Which method we use to get life energy to build up in our soil matters less than whether we impart life forces in an appropriate, balanced way. Timing and balance are key. The original method, introduced by Steiner, of stirring the preparations and sprinkling them out over the land is a beautiful adaptation of homeopathy. It works well on a small scale, and the main cost is labour. Of course, if there are enough participants it also works for large acreages.

Back in 1924 in Germany, Steiner envisioned that families could pool their energies on Sundays and apply the remedies festively. Stirring and spraying preparations is just the sort of thing that children, with their sensitivity to life forces, could delight in and derive enormous benefit from.
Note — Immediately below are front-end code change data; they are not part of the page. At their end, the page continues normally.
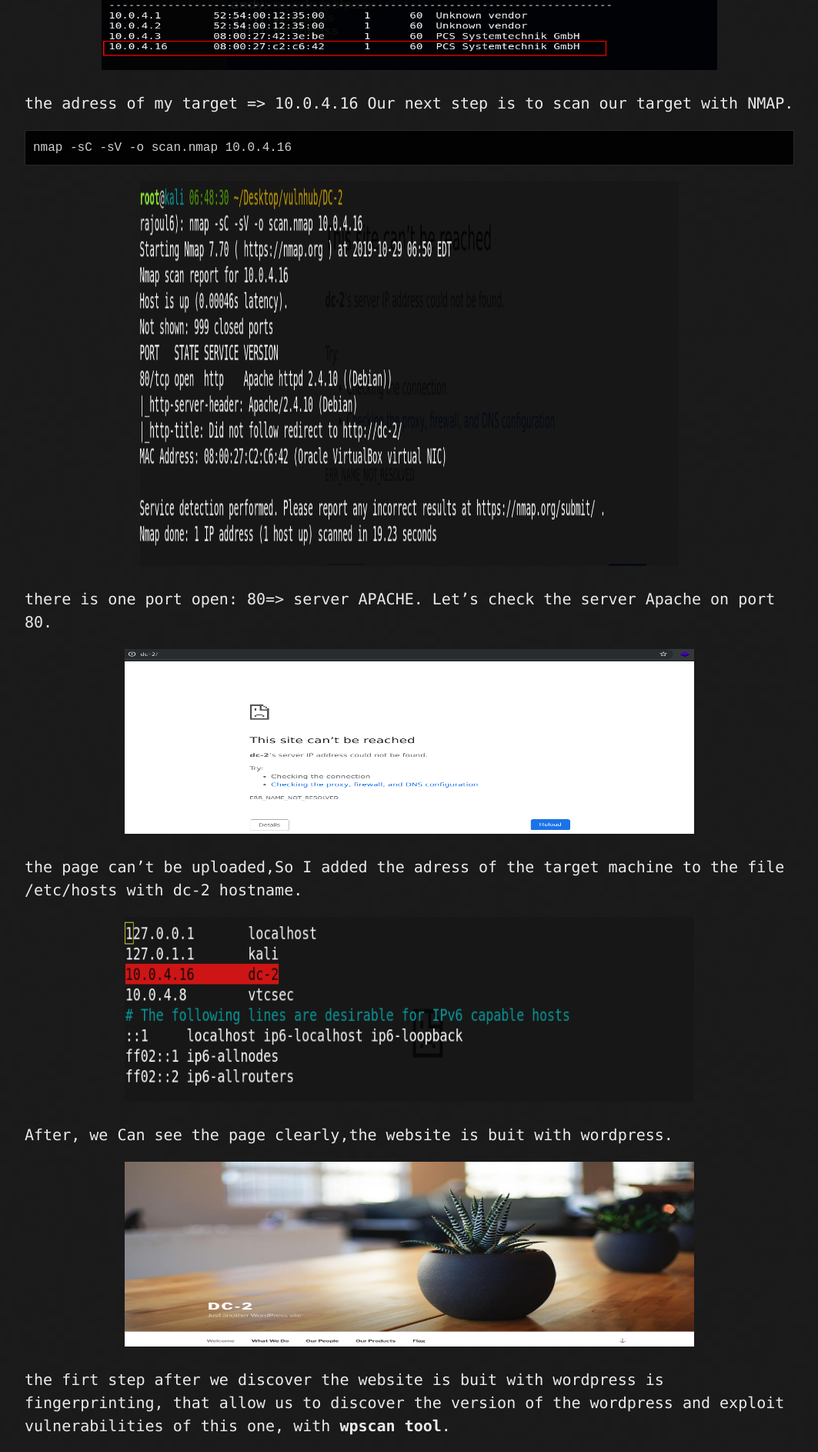
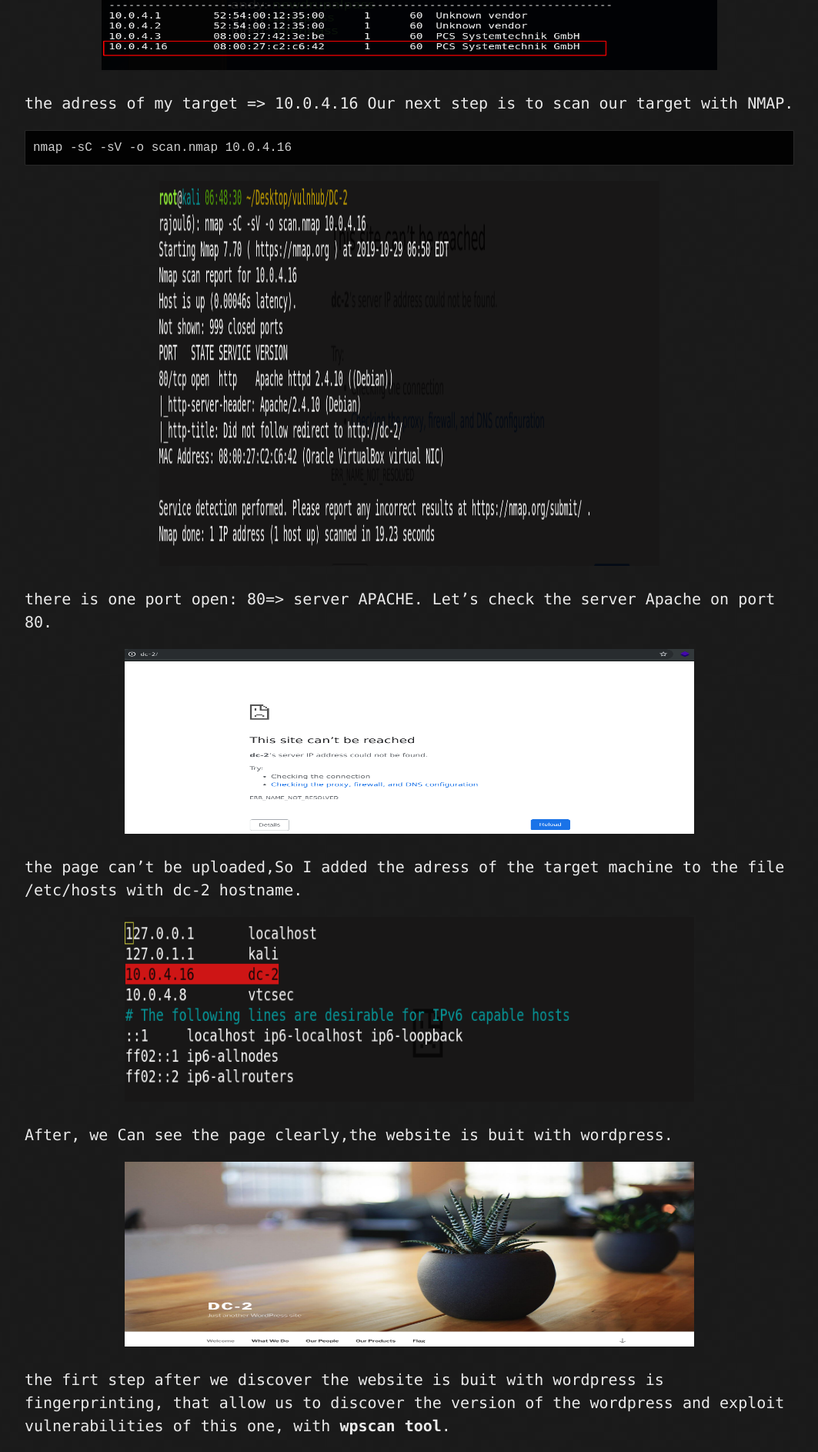
Before and after one commit to rajoul/rajoul.github.io, a Jekyll site: the page built from my_write_up/DC-2.md, in a window 1280 px wide. Shown: the part 719-2605 px from the top of the page at 77% size, without its empty margins (108-1171 px from the left). Built offline with Jekyll 4.4.1, drawn with Linux system fonts in a browser that asks for light colours; our own code applies the rules of GitHub Pages for plain Markdown files.

Commit message:
Update DC-2.md

````diff
--- a/my_write_up/DC-2.md
+++ b/my_write_up/DC-2.md
@@ -12,7 +12,7 @@
 nmap -sC -sV -o scan.nmap 10.0.4.16
 ```
 <p align="center">
-  <img src="https://rajoul.github.io/my_write_up/image/DC-2/scan.png" width="700" height="500">
+  <img src="https://rajoul.github.io/my_write_up/image/DC-2/scan.png" width="650" height="500">
 </p>
 there is one port open: 80=> server APACHE.
 Let's check the server Apache on port 80.
@@ -56,7 +56,7 @@
 ./wpscan --url http://dc-2/ --usernames users -w wordlist.txt
 ```
 <p align="center">
-  <img src="https://rajoul.github.io/my_write_up/image/DC-2/7.png" width="740" height="190">
+  <img src="https://rajoul.github.io/my_write_up/image/DC-2/7.png" width="740" height="150">
 </p>
 wpscan discover two passwords: jerry=>adipiscing, tom => parturient. we authenticate first with tom Credentials but there is nothing inside.
 <p align="center">
````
Alas, that might have been true in Germany in 1924, but it no longer is true in most of western society. Probably in parts of India, China, Africa or elsewhere in the third world it may still be true, and where people can put their hand to the task very little other investment is required to apply these remedies by stirring and spraying three or four times annually over a family plot of land.

However, for large scale operations without enough available labor a variety of methods have become popular. These include stirring machinery, homeopathy, flow forms, vortex brewers, irrigation, spray rigs, radionics and field broadcasting. Despite prejudices and rivalries, all methods are effective since fundamentally it is patterns that give rise to organization, and organization is the basis of life. Regardless of method, transferring organizational patterns works within the realm of the living since the patterns are highly organized and they propagate themselves. It even works on cattle stations to put these remedies in watering troughs and irrigation channels to get them out onto the land at appropriate times of the year. As for the most important time of the year, this tends to be the most ignored time of the year—winter.


[1] In keeping with the traditions of alchemists such as Paracelsus (1493-1541), Kolisko used salts of gold, mercury, copper, silver, iron, tin and lead to examine seasonal relationships over a period of several years with the Sun, Mercury, Venus, Moon, Mars, Jupiter and Saturn.

[2] “The remedy should operate in the body like a fire, and its effect on the disease should be as violent as that of fire on a pile of wood. This mystery of fire should also apply to what you call dosage. How would it be possible to weigh the amount of fire needed to consume a pile of wood or a house? No, fire cannot be weighed! However, you know that one little spark is heavy enough to set a forest on fire, a little spark that has no weight at all.” —Paracelsus